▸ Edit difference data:
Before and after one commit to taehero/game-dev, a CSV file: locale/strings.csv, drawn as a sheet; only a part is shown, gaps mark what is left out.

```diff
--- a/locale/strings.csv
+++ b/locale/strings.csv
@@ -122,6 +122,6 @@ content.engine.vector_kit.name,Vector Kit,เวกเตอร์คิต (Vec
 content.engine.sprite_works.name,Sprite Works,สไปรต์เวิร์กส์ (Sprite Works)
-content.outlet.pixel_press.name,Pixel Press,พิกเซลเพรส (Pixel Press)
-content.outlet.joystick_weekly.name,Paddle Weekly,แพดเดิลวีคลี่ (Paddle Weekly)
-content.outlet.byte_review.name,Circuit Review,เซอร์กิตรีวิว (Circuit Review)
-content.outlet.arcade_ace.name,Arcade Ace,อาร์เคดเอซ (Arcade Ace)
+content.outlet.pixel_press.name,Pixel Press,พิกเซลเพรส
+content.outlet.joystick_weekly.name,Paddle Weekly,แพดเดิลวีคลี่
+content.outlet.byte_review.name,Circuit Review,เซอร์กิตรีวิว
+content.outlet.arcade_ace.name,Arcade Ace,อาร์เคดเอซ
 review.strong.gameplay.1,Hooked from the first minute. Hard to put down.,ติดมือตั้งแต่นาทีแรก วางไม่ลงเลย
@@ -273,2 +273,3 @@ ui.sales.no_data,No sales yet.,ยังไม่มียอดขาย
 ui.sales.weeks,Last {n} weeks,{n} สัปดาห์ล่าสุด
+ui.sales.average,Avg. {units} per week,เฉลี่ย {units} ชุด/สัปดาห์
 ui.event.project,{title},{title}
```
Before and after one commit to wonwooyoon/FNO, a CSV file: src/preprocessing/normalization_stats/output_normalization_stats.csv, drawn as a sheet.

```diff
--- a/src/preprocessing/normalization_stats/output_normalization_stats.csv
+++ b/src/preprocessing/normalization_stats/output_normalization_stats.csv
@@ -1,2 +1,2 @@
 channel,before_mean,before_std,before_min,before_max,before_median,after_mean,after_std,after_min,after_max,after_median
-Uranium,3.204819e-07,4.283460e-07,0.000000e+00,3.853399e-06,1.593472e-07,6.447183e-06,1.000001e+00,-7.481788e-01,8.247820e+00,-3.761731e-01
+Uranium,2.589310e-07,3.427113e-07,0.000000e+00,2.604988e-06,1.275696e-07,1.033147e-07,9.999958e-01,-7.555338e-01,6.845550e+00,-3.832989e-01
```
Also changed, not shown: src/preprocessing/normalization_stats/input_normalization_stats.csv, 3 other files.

▸ Aim of the task: Wherever the word "Circuit" turns up in the records, copy out the line it is on.

▸ Answer to this problem:
-content.outlet.byte_review.name,Circuit Review,เซอร์กิตรีวิว (Circuit Review)
+content.outlet.byte_review.name,Circuit Review,เซอร์กิตรีวิว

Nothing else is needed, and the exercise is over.